= Exercise description =
Could you retype the records below exactly as they appear, skipping any pictures?

##### Extracted entries #####

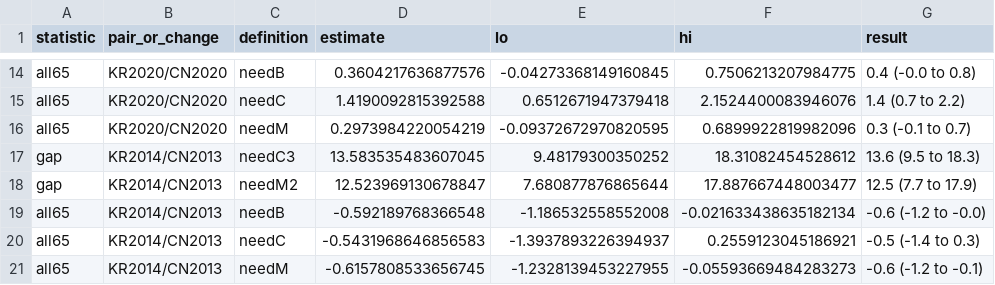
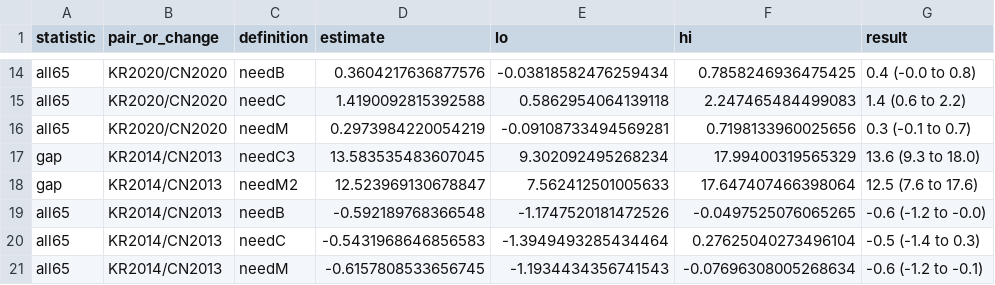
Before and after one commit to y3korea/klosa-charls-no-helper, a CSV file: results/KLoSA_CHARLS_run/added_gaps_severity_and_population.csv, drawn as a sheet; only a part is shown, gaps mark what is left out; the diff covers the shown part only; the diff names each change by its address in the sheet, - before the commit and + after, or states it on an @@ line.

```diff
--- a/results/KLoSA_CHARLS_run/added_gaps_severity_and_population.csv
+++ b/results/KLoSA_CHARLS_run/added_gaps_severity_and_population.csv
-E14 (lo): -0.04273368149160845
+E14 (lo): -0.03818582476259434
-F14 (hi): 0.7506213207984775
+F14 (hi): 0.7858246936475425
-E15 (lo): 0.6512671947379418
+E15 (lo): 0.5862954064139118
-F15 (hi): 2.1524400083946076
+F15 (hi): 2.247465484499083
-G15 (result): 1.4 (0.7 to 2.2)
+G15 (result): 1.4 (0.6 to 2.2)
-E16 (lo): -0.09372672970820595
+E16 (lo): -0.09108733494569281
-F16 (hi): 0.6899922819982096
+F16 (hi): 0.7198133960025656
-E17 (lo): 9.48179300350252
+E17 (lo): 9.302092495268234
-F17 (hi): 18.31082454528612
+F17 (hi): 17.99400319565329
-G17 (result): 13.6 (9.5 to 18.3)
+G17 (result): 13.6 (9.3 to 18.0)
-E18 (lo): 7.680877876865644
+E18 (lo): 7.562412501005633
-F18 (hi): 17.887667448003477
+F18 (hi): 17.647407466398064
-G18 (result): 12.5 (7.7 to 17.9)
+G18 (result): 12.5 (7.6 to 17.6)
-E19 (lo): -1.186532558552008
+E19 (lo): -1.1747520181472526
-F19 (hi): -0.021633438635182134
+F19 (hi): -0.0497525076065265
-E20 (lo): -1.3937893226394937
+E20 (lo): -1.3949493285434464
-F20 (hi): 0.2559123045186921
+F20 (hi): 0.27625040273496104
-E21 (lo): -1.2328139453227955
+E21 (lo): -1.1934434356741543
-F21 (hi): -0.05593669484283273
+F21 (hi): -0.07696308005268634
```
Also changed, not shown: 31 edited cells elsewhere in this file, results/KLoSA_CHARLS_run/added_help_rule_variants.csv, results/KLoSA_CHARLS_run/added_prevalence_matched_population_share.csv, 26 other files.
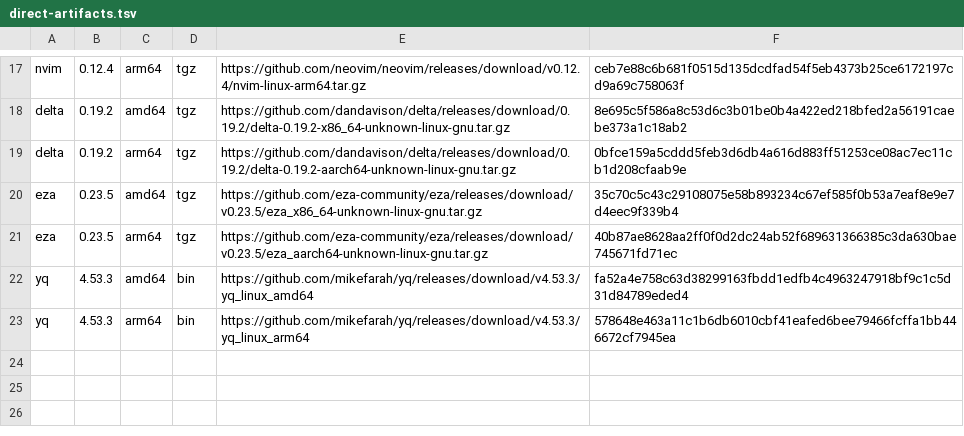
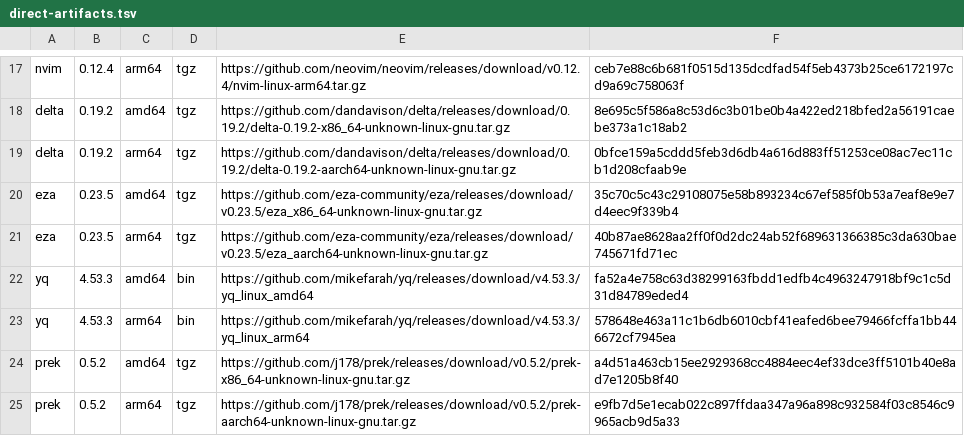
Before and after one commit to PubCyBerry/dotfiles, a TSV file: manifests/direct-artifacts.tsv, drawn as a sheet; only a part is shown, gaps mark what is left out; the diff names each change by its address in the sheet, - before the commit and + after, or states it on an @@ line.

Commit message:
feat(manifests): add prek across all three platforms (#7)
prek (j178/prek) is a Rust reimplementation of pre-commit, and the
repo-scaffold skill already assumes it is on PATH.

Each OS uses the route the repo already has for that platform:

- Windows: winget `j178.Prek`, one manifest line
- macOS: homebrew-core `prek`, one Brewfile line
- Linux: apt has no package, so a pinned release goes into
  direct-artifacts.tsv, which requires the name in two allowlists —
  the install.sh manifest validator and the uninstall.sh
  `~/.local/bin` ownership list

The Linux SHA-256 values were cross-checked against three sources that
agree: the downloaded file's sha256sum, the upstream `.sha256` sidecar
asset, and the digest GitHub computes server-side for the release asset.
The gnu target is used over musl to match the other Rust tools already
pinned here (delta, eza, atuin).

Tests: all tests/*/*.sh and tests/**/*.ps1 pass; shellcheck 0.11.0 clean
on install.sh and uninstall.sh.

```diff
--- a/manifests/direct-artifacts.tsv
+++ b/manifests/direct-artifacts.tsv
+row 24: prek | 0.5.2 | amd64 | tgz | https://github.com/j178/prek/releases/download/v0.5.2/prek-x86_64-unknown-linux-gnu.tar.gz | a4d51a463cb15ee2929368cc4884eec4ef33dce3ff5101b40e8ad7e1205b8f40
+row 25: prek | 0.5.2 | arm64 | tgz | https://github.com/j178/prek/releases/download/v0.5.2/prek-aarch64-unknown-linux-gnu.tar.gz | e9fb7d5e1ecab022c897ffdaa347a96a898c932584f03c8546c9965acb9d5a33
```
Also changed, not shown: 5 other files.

#####

= Reply =
Before and after one commit to y3korea/klosa-charls-no-helper, a CSV file: results/KLoSA_CHARLS_run/added_gaps_severity_and_population.csv, drawn as a sheet; only a part is shown, gaps mark what is left out; the diff covers the shown part only; the diff names each change by its address in the sheet, - before the commit and + after, or states it on an @@ line.

```diff
--- a/results/KLoSA_CHARLS_run/added_gaps_severity_and_population.csv
+++ b/results/KLoSA_CHARLS_run/added_gaps_severity_and_population.csv
-E14 (lo): -0.04273368149160845
+E14 (lo): -0.03818582476259434
-F14 (hi): 0.7506213207984775
+F14 (hi): 0.7858246936475425
-E15 (lo): 0.6512671947379418
+E15 (lo): 0.5862954064139118
-F15 (hi): 2.1524400083946076
+F15 (hi): 2.247465484499083
-G15 (result): 1.4 (0.7 to 2.2)
+G15 (result): 1.4 (0.6 to 2.2)
-E16 (lo): -0.09372672970820595
+E16 (lo): -0.09108733494569281
-F16 (hi): 0.6899922819982096
+F16 (hi): 0.7198133960025656
-E17 (lo): 9.48179300350252
+E17 (lo): 9.302092495268234
-F17 (hi): 18.31082454528612
+F17 (hi): 17.99400319565329
-G17 (result): 13.6 (9.5 to 18.3)
+G17 (result): 13.6 (9.3 to 18.0)
-E18 (lo): 7.680877876865644
+E18 (lo): 7.562412501005633
-F18 (hi): 17.887667448003477
+F18 (hi): 17.647407466398064
-G18 (result): 12.5 (7.7 to 17.9)
+G18 (result): 12.5 (7.6 to 17.6)
-E19 (lo): -1.186532558552008
+E19 (lo): -1.1747520181472526
-F19 (hi): -0.021633438635182134
+F19 (hi): -0.0497525076065265
-E20 (lo): -1.3937893226394937
+E20 (lo): -1.3949493285434464
-F20 (hi): 0.2559123045186921
+F20 (hi): 0.27625040273496104
-E21 (lo): -1.2328139453227955
+E21 (lo): -1.1934434356741543
-F21 (hi): -0.05593669484283273
+F21 (hi): -0.07696308005268634
```
Also changed, not shown: 31 edited cells elsewhere in this file, results/KLoSA_CHARLS_run/added_help_rule_variants.csv, results/KLoSA_CHARLS_run/added_prevalence_matched_population_share.csv, 26 other files.
Before and after one commit to PubCyBerry/dotfiles, a TSV file: manifests/direct-artifacts.tsv, drawn as a sheet; only a part is shown, gaps mark what is left out; the diff names each change by its address in the sheet, - before the commit and + after, or states it on an @@ line.

Commit message:
feat(manifests): add prek across all three platforms (#7)
prek (j178/prek) is a Rust reimplementation of pre-commit, and the
repo-scaffold skill already assumes it is on PATH.

Each OS uses the route the repo already has for that platform:

- Windows: winget `j178.Prek`, one manifest line
- macOS: homebrew-core `prek`, one Brewfile line
- Linux: apt has no package, so a pinned release goes into
  direct-artifacts.tsv, which requires the name in two allowlists —
  the install.sh manifest validator and the uninstall.sh
  `~/.local/bin` ownership list

The Linux SHA-256 values were cross-checked against three sources that
agree: the downloaded file's sha256sum, the upstream `.sha256` sidecar
asset, and the digest GitHub computes server-side for the release asset.
The gnu target is used over musl to match the other Rust tools already
pinned here (delta, eza, atuin).

Tests: all tests/*/*.sh and tests/**/*.ps1 pass; shellcheck 0.11.0 clean
on install.sh and uninstall.sh.

```diff
--- a/manifests/direct-artifacts.tsv
+++ b/manifests/direct-artifacts.tsv
+row 24: prek | 0.5.2 | amd64 | tgz | https://github.com/j178/prek/releases/download/v0.5.2/prek-x86_64-unknown-linux-gnu.tar.gz | a4d51a463cb15ee2929368cc4884eec4ef33dce3ff5101b40e8ad7e1205b8f40
+row 25: prek | 0.5.2 | arm64 | tgz | https://github.com/j178/prek/releases/download/v0.5.2/prek-aarch64-unknown-linux-gnu.tar.gz | e9fb7d5e1ecab022c897ffdaa347a96a898c932584f03c8546c9965acb9d5a33
```
Also changed, not shown: 5 other files.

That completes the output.